Devillers v Auto Club, 473 Mich 562, 582; 702 NW2d 539, 554 (2005).
This point is covered in MCR 7.215(J)(1) & (2). “(J) Resolution of Conflicts in Court of Appeals Decisions.
(1) Precedential Effect of Published Decisions. A panel of the Court of Appeals must follow the rule of law established by a prior published decision of the Court of Appeals issued on or after November 1, 1990, that has not been reversed or modified by the Supreme Court, or by a special panel of the Court of Appeals as provided in this rule.
(2) Conflicting Opinion. A panel that follows a prior published decision only because it is required to do so by sub rule (1) must so indicate in the text of its opinion, citing this rule and explaining its disagreement with the prior decision. The panel’s opinion must be published in the official reports of opinions of the Court of Appeals.”

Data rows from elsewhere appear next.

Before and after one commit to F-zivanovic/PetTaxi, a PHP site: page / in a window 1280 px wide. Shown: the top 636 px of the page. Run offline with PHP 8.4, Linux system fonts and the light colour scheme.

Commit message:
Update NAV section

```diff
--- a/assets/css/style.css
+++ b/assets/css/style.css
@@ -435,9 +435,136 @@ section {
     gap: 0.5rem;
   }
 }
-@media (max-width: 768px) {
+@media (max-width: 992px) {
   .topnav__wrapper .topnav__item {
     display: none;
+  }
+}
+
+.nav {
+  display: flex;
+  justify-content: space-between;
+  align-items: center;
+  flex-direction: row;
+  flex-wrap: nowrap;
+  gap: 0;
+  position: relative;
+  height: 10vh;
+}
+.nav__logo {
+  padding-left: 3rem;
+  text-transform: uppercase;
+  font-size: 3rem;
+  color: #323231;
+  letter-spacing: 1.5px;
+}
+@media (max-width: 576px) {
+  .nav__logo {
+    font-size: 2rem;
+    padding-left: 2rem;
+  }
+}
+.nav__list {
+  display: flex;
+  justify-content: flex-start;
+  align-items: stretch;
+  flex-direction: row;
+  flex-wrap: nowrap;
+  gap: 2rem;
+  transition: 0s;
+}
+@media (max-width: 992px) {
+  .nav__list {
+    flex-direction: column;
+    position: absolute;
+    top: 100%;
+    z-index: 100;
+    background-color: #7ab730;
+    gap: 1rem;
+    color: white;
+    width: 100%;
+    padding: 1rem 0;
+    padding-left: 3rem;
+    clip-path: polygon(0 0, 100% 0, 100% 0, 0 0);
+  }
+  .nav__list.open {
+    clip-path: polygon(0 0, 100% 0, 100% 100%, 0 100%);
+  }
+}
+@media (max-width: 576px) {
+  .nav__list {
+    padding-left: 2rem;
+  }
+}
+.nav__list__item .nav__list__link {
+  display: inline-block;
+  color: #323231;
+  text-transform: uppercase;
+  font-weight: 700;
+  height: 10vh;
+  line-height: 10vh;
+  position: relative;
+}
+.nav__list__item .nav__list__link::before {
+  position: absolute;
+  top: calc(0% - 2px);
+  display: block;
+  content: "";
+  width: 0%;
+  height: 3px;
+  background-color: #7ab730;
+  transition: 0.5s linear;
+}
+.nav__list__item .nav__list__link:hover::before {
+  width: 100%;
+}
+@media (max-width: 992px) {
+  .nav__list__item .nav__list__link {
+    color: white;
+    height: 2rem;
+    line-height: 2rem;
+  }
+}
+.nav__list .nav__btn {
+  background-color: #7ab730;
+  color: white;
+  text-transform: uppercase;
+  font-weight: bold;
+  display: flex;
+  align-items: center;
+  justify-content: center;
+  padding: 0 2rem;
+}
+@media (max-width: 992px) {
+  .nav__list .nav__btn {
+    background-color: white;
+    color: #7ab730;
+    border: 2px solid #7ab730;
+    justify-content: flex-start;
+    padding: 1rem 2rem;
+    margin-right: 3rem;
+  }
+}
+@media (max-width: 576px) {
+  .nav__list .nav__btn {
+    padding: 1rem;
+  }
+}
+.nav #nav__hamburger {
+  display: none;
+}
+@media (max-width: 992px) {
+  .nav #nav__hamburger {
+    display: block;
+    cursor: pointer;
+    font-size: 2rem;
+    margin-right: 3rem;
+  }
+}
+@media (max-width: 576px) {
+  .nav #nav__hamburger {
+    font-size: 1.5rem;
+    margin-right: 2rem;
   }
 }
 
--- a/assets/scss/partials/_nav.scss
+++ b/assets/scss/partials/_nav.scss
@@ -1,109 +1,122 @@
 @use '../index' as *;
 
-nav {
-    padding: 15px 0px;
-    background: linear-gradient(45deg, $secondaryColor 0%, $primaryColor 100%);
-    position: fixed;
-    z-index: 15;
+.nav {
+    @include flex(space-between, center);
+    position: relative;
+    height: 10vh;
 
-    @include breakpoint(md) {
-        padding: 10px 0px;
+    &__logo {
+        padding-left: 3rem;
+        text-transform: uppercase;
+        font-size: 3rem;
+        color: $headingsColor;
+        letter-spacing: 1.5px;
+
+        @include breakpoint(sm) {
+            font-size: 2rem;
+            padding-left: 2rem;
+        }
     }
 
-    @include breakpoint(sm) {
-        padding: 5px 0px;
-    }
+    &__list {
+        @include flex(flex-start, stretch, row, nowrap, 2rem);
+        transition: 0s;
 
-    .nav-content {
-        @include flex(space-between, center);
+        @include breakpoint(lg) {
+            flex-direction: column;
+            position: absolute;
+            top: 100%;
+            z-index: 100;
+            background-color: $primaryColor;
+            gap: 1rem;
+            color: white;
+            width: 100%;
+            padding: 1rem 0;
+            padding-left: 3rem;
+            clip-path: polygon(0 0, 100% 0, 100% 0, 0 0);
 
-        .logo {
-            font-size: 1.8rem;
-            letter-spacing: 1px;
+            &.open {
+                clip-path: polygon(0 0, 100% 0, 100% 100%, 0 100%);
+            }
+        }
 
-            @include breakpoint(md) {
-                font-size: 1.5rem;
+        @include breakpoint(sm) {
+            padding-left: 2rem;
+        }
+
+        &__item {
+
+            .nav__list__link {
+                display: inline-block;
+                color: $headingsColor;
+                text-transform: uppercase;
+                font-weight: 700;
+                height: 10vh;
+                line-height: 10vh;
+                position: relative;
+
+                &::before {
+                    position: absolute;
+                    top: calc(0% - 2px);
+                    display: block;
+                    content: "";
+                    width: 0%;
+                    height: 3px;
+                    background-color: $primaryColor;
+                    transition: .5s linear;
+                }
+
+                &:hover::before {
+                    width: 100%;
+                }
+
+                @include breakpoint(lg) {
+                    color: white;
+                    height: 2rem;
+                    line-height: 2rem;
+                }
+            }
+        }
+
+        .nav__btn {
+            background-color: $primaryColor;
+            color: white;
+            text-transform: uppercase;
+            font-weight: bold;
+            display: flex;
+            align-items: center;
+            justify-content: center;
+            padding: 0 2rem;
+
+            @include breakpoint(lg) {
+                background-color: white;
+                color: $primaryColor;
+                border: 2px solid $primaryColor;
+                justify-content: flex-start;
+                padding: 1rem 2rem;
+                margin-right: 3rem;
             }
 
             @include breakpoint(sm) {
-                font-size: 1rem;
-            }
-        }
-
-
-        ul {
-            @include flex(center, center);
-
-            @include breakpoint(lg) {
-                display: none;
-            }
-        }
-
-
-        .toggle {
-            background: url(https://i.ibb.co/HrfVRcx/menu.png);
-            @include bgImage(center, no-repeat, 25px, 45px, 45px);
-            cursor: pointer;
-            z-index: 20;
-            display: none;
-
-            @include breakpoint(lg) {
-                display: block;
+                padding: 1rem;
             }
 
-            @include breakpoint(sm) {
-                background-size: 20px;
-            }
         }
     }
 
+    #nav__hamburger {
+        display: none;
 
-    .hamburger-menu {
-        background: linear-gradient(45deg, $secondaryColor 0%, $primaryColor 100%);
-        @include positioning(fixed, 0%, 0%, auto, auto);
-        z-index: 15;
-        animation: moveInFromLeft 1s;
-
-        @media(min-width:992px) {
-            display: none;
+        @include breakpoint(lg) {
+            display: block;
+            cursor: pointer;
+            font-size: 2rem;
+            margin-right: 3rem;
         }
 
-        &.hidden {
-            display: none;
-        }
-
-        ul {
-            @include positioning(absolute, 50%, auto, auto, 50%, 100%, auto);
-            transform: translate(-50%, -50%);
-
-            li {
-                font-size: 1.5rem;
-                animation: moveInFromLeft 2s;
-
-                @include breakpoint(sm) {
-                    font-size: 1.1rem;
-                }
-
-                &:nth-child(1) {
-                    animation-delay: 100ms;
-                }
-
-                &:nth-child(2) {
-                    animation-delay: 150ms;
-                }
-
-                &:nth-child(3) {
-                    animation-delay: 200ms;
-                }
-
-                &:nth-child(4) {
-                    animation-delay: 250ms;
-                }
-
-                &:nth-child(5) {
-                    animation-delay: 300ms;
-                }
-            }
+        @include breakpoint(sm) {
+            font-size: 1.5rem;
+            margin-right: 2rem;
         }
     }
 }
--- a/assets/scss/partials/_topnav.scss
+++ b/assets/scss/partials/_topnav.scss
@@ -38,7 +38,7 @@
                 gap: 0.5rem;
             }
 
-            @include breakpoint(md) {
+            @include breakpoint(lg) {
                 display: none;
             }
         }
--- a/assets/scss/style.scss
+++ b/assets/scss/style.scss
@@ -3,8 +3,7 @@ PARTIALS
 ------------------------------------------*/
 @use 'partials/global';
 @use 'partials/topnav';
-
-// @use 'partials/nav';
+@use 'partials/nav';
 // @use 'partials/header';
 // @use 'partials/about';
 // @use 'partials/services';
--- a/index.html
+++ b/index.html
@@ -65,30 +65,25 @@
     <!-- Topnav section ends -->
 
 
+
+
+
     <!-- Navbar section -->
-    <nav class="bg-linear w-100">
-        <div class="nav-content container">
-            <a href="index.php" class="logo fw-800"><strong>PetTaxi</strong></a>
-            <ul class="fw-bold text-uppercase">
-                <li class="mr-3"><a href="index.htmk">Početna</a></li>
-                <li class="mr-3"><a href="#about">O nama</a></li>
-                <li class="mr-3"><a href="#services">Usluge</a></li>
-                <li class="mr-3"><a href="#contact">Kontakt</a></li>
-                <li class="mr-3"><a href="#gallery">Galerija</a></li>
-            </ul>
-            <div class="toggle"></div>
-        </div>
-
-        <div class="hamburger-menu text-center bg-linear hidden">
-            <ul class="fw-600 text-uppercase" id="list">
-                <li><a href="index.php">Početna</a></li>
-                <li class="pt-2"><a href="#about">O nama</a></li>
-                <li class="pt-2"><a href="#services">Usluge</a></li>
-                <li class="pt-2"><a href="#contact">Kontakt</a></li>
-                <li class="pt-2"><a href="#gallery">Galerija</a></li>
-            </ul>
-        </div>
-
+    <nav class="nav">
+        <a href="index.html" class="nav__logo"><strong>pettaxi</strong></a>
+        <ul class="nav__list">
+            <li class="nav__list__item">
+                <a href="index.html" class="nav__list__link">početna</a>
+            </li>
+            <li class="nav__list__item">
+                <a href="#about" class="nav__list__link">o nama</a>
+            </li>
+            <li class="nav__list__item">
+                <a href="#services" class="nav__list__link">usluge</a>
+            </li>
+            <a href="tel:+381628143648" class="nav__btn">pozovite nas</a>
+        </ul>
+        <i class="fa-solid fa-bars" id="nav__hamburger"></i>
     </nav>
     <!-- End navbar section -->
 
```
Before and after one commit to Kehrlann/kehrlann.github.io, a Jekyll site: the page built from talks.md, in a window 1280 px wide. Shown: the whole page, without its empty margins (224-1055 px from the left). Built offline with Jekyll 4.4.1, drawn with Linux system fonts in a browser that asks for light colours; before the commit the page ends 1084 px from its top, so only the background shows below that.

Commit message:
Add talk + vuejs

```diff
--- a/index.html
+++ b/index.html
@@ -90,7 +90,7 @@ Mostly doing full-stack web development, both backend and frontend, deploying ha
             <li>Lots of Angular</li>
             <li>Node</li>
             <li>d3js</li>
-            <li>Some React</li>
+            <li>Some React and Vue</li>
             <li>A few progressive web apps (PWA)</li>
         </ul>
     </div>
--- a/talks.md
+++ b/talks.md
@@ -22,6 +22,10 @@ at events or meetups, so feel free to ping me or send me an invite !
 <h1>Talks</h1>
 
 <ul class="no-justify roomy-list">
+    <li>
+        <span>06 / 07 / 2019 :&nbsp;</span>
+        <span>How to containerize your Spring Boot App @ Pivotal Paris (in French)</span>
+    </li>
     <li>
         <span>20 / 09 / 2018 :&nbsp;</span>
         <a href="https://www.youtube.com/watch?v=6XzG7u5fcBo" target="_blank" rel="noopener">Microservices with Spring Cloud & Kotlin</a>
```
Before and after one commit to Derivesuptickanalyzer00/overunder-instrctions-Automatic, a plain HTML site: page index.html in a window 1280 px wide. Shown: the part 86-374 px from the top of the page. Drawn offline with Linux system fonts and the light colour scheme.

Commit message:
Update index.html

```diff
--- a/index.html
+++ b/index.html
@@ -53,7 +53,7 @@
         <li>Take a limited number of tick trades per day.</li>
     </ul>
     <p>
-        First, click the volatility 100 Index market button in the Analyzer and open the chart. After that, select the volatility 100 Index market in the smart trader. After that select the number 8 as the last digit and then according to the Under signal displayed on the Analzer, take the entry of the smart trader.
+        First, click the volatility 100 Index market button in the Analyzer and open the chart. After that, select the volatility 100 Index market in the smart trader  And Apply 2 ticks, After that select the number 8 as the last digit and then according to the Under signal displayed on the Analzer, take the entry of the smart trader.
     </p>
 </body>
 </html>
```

Michigan is a stare decisis jurisdiction in which the ratio decidendi sets a precedent for the future. Morse Chain Co v Formsprag Co, 380 Mich 475, 483; 157 NW2d 244 (1968).
“It is a well-settled rule that any statements and comments in an opinion concerning some rule of law or debated legal proposition not necessarily involved nor essential to determination of the case in hand are, however illuminating, but obiter dicta and lack the force of an adjudication.” Case, supra, 220 Mich at 382-83. “Obiter dicta does not create a binding rule of law.” Luster, supra, 239 Mich App at 730 n 5.
Michigan Constitution of 1850, Schedule, Sec. 1 “The common law and the statute laws now in force, not repugnant to this constitution, shall remain in force until they expire by their own limitations or are altered or repealed by the legislature.” See also Const. 1963, art. III, § 7, “The common law and the statute laws now in force, not repugnant to this constitution, shall remain in force until they expire by their own limitations, or are changed, amended or repealed.”